START Records provided

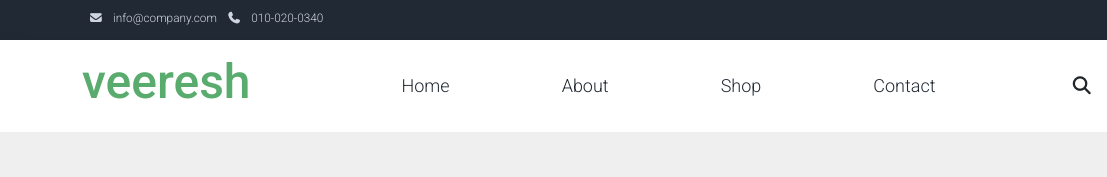
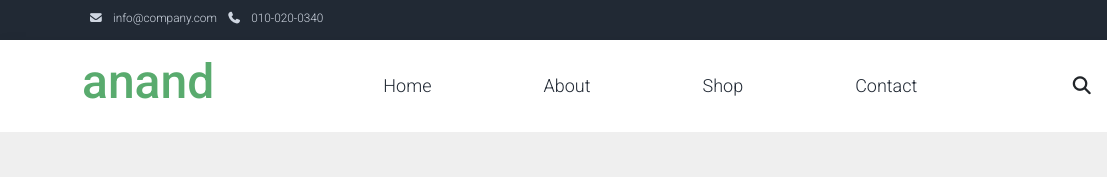
Before and after one commit to veereshuppin7-stack/EY_4.0_SU, a plain HTML site: page index.html in a window 1280 px wide. Shown: the top 177 px of the page, 0-1107 px from the left. Drawn offline with nearby package versions, Linux system fonts and the light colour scheme; a script that the page names is missing; files whose address does not match are found by name.

Commit message:
veeresh.html

```diff
--- a/index.html
+++ b/index.html
@@ -53,7 +53,7 @@ https://templatemo.com/tm-559-zay-shop
         <div class="container d-flex justify-content-between align-items-center">
 
             <a class="navbar-brand text-success logo h1 align-self-center" href="index.html">
-                veeresh
+                anand
             </a>
 
             <button class="navbar-toggler border-0" type="button" data-bs-toggle="collapse" data-bs-target="#templatemo_main_nav" aria-controls="navbarSupportedContent" aria-expanded="false" aria-label="Toggle navigation">
```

END Records provided

* [Task requirements]: Starting from the records above, copy each line where the string "align" is found.

* [Result]:
         <div class="container d-flex justify-content-between align-items-center">
             <a class="navbar-brand text-success logo h1 align-self-center" href="index.html">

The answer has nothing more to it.